[Boston Herald, published in Columbia, South Carolina State, April 26, 1914:]
QUEER WHIMS OF GHOSTS.
Each Governs Itself According to Its
Own Sweet Will.
Phillip Hale in the Boston Herald.
The ghost breaker of the melodrama now playing in Boston had little faith in apparitions and great confidence in a revolver. The dramatists and Mr. Warner may be pleased to know that solemn exorcism is still practiced in England. A ghost had annoyed the inmates of Asfordsby, Leicestershire for over 30 years. A few days ago Rev. F. A. Gage Hall, the rector, put on a cassock and a surplice, went into the haunted section of the house and commanded the ghost or ghosts to depart….

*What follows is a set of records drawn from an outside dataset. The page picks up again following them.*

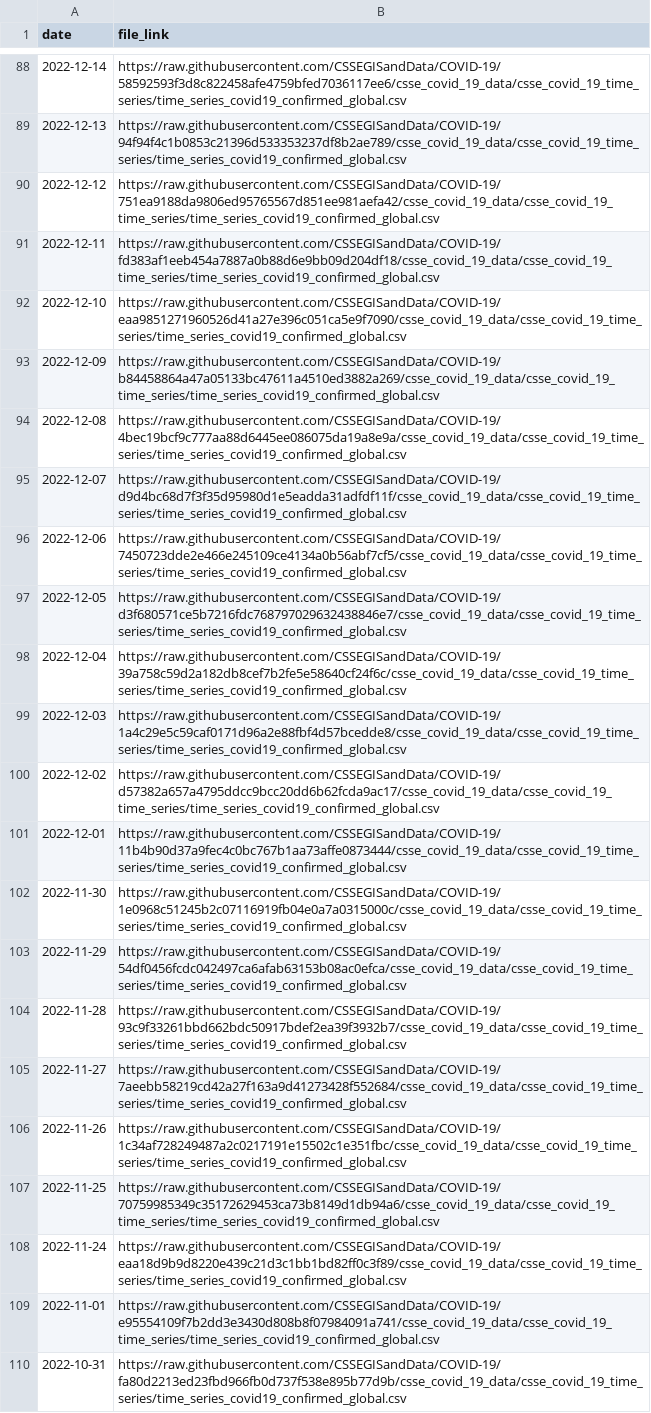
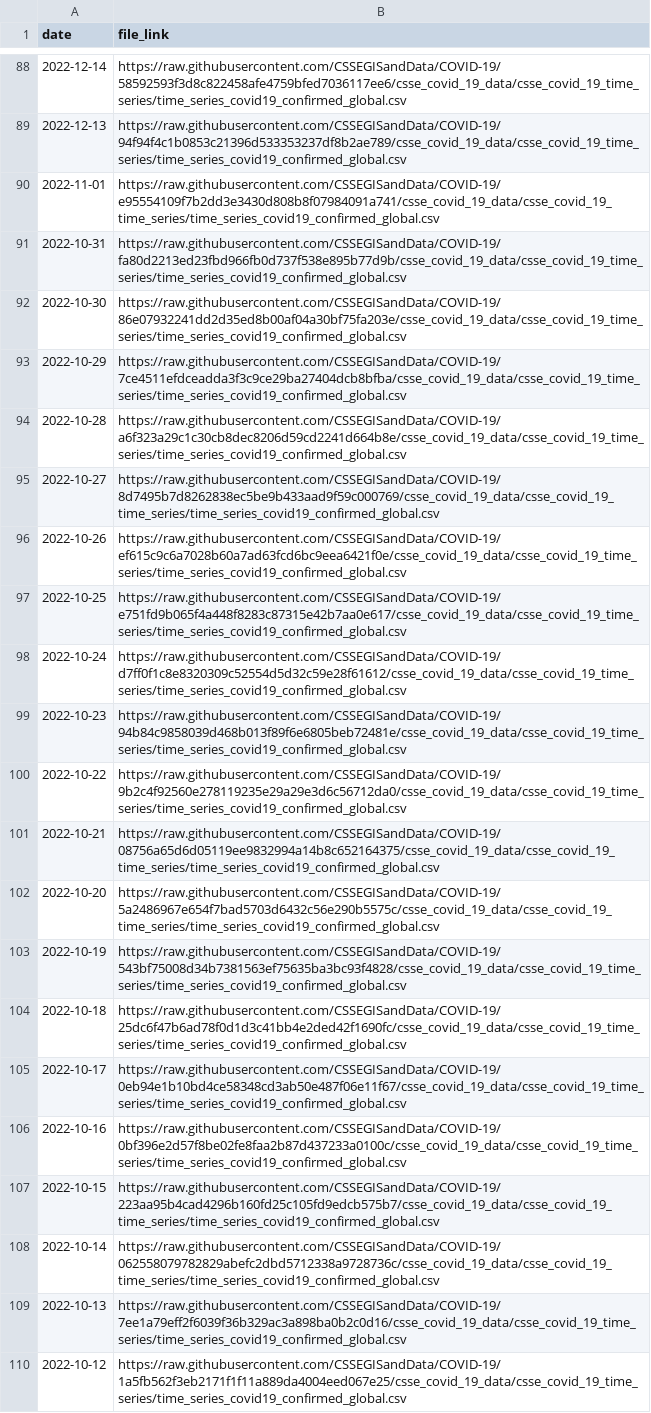
Before and after one commit to reichlab/covidData, a CSV file: data/jhu_global_cases_data_links.csv, drawn as a sheet; only a part is shown, gaps mark what is left out; the shorter side is filled out with more unchanged rows; the diff names each change by its address in the sheet, - before the commit and + after, or states it on an @@ line.

```diff
--- a/data/jhu_global_cases_data_links.csv
+++ b/data/jhu_global_cases_data_links.csv
-row 90: 2022-12-12 | https://raw.githubusercontent.com/CSSEGISandData/COVID-19/751ea9188da9806ed95765567d851ee981aefa42/csse_covid_19_data/csse_covid_19_time_series/time_series_covid19_confirmed_global.csv
-row 91: 2022-12-11 | https://raw.githubusercontent.com/CSSEGISandData/COVID-19/fd383af1eeb454a7887a0b88d6e9bb09d204df18/csse_covid_19_data/csse_covid_19_time_series/time_series_covid19_confirmed_global.csv
-row 92: 2022-12-10 | https://raw.githubusercontent.com/CSSEGISandData/COVID-19/eaa9851271960526d41a27e396c051ca5e9f7090/csse_covid_19_data/csse_covid_19_time_series/time_series_covid19_confirmed_global.csv
-row 93: 2022-12-09 | https://raw.githubusercontent.com/CSSEGISandData/COVID-19/b84458864a47a05133bc47611a4510ed3882a269/csse_covid_19_data/csse_covid_19_time_series/time_series_covid19_confirmed_global.csv
-row 94: 2022-12-08 | https://raw.githubusercontent.com/CSSEGISandData/COVID-19/4bec19bcf9c777aa88d6445ee086075da19a8e9a/csse_covid_19_data/csse_covid_19_time_series/time_series_covid19_confirmed_global.csv
-row 95: 2022-12-07 | https://raw.githubusercontent.com/CSSEGISandData/COVID-19/d9d4bc68d7f3f35d95980d1e5eadda31adfdf11f/csse_covid_19_data/csse_covid_19_time_series/time_series_covid19_confirmed_global.csv
-row 96: 2022-12-06 | https://raw.githubusercontent.com/CSSEGISandData/COVID-19/7450723dde2e466e245109ce4134a0b56abf7cf5/csse_covid_19_data/csse_covid_19_time_series/time_series_covid19_confirmed_global.csv
-row 97: 2022-12-05 | https://raw.githubusercontent.com/CSSEGISandData/COVID-19/d3f680571ce5b7216fdc768797029632438846e7/csse_covid_19_data/csse_covid_19_time_series/time_series_covid19_confirmed_global.csv
-row 98: 2022-12-04 | https://raw.githubusercontent.com/CSSEGISandData/COVID-19/39a758c59d2a182db8cef7b2fe5e58640cf24f6c/csse_covid_19_data/csse_covid_19_time_series/time_series_covid19_confirmed_global.csv
-row 99: 2022-12-03 | https://raw.githubusercontent.com/CSSEGISandData/COVID-19/1a4c29e5c59caf0171d96a2e88fbf4d57bcedde8/csse_covid_19_data/csse_covid_19_time_series/time_series_covid19_confirmed_global.csv
-row 100: 2022-12-02 | https://raw.githubusercontent.com/CSSEGISandData/COVID-19/d57382a657a4795ddcc9bcc20dd6b62fcda9ac17/csse_covid_19_data/csse_covid_19_time_series/time_series_covid19_confirmed_global.csv
-row 101: 2022-12-01 | https://raw.githubusercontent.com/CSSEGISandData/COVID-19/11b4b90d37a9fec4c0bc767b1aa73affe0873444/csse_covid_19_data/csse_covid_19_time_series/time_series_covid19_confirmed_global.csv
-row 102: 2022-11-30 | https://raw.githubusercontent.com/CSSEGISandData/COVID-19/1e0968c51245b2c07116919fb04e0a7a0315000c/csse_covid_19_data/csse_covid_19_time_series/time_series_covid19_confirmed_global.csv
-row 103: 2022-11-29 | https://raw.githubusercontent.com/CSSEGISandData/COVID-19/54df0456fcdc042497ca6afab63153b08ac0efca/csse_covid_19_data/csse_covid_19_time_series/time_series_covid19_confirmed_global.csv
-row 104: 2022-11-28 | https://raw.githubusercontent.com/CSSEGISandData/COVID-19/93c9f33261bbd662bdc50917bdef2ea39f3932b7/csse_covid_19_data/csse_covid_19_time_series/time_series_covid19_confirmed_global.csv
-row 105: 2022-11-27 | https://raw.githubusercontent.com/CSSEGISandData/COVID-19/7aeebb58219cd42a27f163a9d41273428f552684/csse_covid_19_data/csse_covid_19_time_series/time_series_covid19_confirmed_global.csv
-row 106: 2022-11-26 | https://raw.githubusercontent.com/CSSEGISandData/COVID-19/1c34af728249487a2c0217191e15502c1e351fbc/csse_covid_19_data/csse_covid_19_time_series/time_series_covid19_confirmed_global.csv
-row 107: 2022-11-25 | https://raw.githubusercontent.com/CSSEGISandData/COVID-19/70759985349c35172629453ca73b8149d1db94a6/csse_covid_19_data/csse_covid_19_time_series/time_series_covid19_confirmed_global.csv
-row 108: 2022-11-24 | https://raw.githubusercontent.com/CSSEGISandData/COVID-19/eaa18d9b9d8220e439c21d3c1bb1bd82ff0c3f89/csse_covid_19_data/csse_covid_19_time_series/time_series_covid19_confirmed_global.csv
```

How different the conduct of the old family ghost at Ionia, a plantation belonging to the Riveses in the Green Spring region, Louisa county, Va. The guest goes to sleep. He is awakened. An old lady with a sweet face stands with a lighted candle by the bedside, puts the candle down, then tucks the bedclothes tenderly around the neck of the guest, takes up the candle and glides through the shut door or a wall. Not far from Ionia is a house in which the ghost of an old negro family servant rubs the floor of the hall and dining room in the early morning, and in a room above, in broad daylight, a rocking chair will rock, although there is no draft of air and no one ever ventures to sit in this chair.